A stable and warm weather pattern has been the norm for the Lake Winnebago region for several weeks. The extended late summer is a welcome event, getting a few extra anglers out on the water.
Water temperatures on the system have dropped only five degrees over the last 14 days, with Fond du Lac registering 58 degrees, Menasha at 58, and Oshkosh at 55. The stability in the water temperatures has created predictable fishing patterns on the system. Generally, mid-October features temperature swings making fishing a bit more challenging. There is no turnover on Like Winnebago, due to its shallow DNA.
Algae breakouts are common in select regions of the lake.
Flows in the rivers have been dropping, with less current in all the rivers. There has been no significant rainfall (except Saturday last week in some areas). As a result, the river walleye and white bass bites have been on the decline. Catfish are numerous in the river.
The lake is a lonely place these days. Many sportspeople have taken up arms and headed to the woods to chase bear, ducks, and deer.
Walleyes have been on the shoreline points and shallow rocky humps associated with weeds on Lake Winnebago and Lake Buttes Des Mortes. The walleyes have been picky and are not easily caught. Shiver minnows, blade baits, jigs with 3-4” plastics have been the best tactics. The walleyes seem to be avoiding live bait. As long as I have fished this system, I don’t remember such an extended time where walleyes were rejecting live presentations. Using the artificial presentations will result in some smallmouth bass catches.
The annual white bass schooling has been invisible to date. I am sure this is occurring but have not found the main lake locations. There is white bass in the rivers, but traditional areas like Fremont and the Mouth of the River at Lake Poygan have been slow.
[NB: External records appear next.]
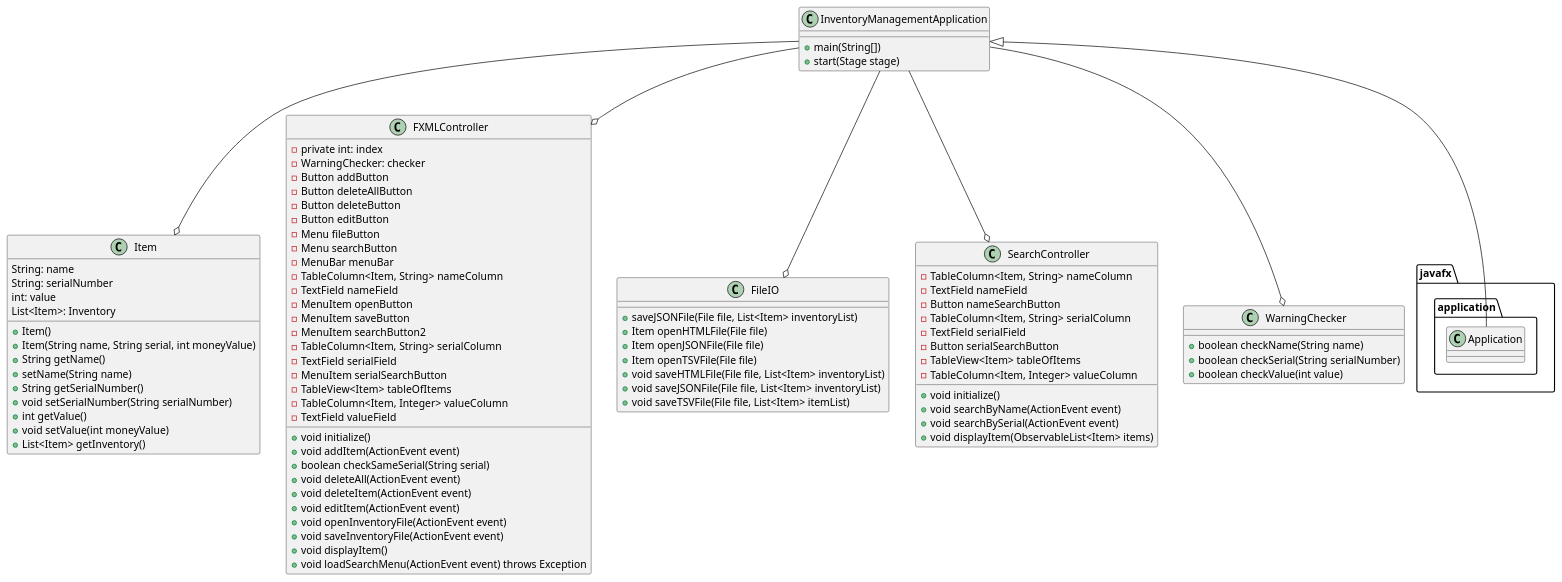
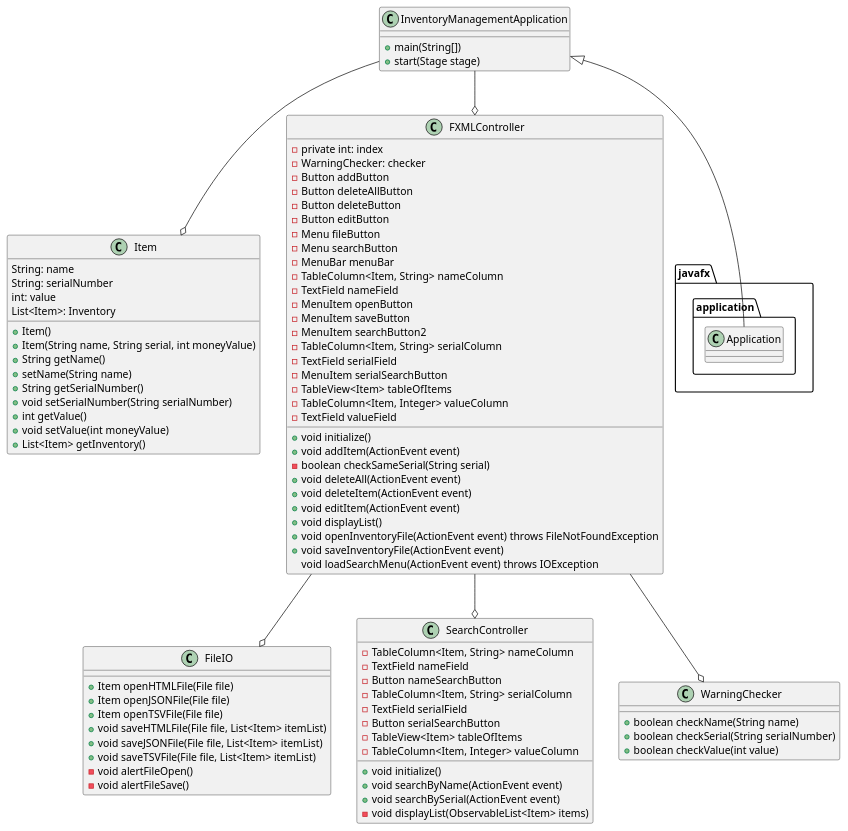
Before and after one commit to KatanaJohn/ashley-app2: the diagram in docs/InventoryApplicationUML.puml, drawn with PlantUML. The commit also changed 8 other files, not shown here.

```diff
--- a/docs/InventoryApplicationUML.puml
+++ b/docs/InventoryApplicationUML.puml
@@ -1,102 +1,104 @@
 @startuml
 'https://plantuml.com/sequence-diagram
 
 class InventoryManagementApplication
 {
     +main(String[])
     +start(Stage stage)
 }
 
 class Item
 {
 String: name
 String: serialNumber
 int: value
 List<Item>: Inventory
 +Item()
 +Item(String name, String serial, int moneyValue)
 +String getName()
 +setName(String name)
 +String getSerialNumber()
 +void setSerialNumber(String serialNumber)
 +int getValue()
 +void setValue(int moneyValue)
 +List<Item> getInventory()
 }
 
 class FXMLController
 {
 - private int: index
 - WarningChecker: checker
 -Button addButton
 -Button deleteAllButton
 -Button deleteButton
 -Button editButton
 -Menu fileButton
 -Menu searchButton
 -MenuBar menuBar
 -TableColumn<Item, String> nameColumn
 -TextField nameField
 -MenuItem openButton
 -MenuItem saveButton
 -MenuItem searchButton2
 -TableColumn<Item, String> serialColumn
 -TextField serialField
 -MenuItem serialSearchButton
 -TableView<Item> tableOfItems
 -TableColumn<Item, Integer> valueColumn
 -TextField valueField
 +void initialize()
 +void addItem(ActionEvent event)
-+boolean checkSameSerial(String serial)
+-boolean checkSameSerial(String serial)
 +void deleteAll(ActionEvent event)
 +void deleteItem(ActionEvent event)
 +void editItem(ActionEvent event)
-+void openInventoryFile(ActionEvent event)
++void displayList()
++void openInventoryFile(ActionEvent event) throws FileNotFoundException
 +void saveInventoryFile(ActionEvent event)
-+void displayItem()
-+void loadSearchMenu(ActionEvent event) throws Exception
+void loadSearchMenu(ActionEvent event) throws IOException
 }
+
 
 class FileIO
 {
-+saveJSONFile(File file, List<Item> inventoryList)
 +Item openHTMLFile(File file)
 +Item openJSONFile(File file)
 +Item openTSVFile(File file)
-+void saveHTMLFile(File file, List<Item> inventoryList)
-+void saveJSONFile(File file, List<Item> inventoryList)
++void saveHTMLFile(File file, List<Item> itemList)
++void saveJSONFile(File file, List<Item> itemList)
 +void saveTSVFile(File file, List<Item> itemList)
+-void alertFileOpen()
+-void alertFileSave()
 }
 
 class SearchController
 {
 -TableColumn<Item, String> nameColumn
 -TextField nameField
 -Button nameSearchButton
 -TableColumn<Item, String> serialColumn
 -TextField serialField
 -Button serialSearchButton
 -TableView<Item> tableOfItems
 -TableColumn<Item, Integer> valueColumn
 +void initialize()
 +void searchByName(ActionEvent event)
 +void searchBySerial(ActionEvent event)
-+void displayItem(ObservableList<Item> items)
+-void displayList(ObservableList<Item> items)
 
 }
 
 class WarningChecker
 {
 +boolean checkName(String name)
 +boolean checkSerial(String serialNumber)
 +boolean checkValue(int value)
 }
 
 InventoryManagementApplication --o Item
 InventoryManagementApplication --o FXMLController
-InventoryManagementApplication --o FileIO
-InventoryManagementApplication --o SearchController
-InventoryManagementApplication --o WarningChecker
+FXMLController --o FileIO
+FXMLController --o WarningChecker
+FXMLController --o SearchController
 InventoryManagementApplication <|-- javafx.application.Application
 @enduml
```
Perch fishing has been below average. Lake Butte des Mortes was holding solid perch on Oakwood Point and Sunset Point; while the Fond du Lac area is offering the best perch fishing on Lake Winnebago. The perch have been scattered in deep water and deeper transition areas (rock to mud).
The system is terribly slow currently. While this is not abnormal, it seems to be slightly more severe this season. Some speculation is related to a depleted walleye population due to overharvesting the last several years. The DNR fall census will be a crucial data point when completed.
Get on the water while you can. Ice is coming sooner than many people want to believe. We are likely about 45 days from the first ice.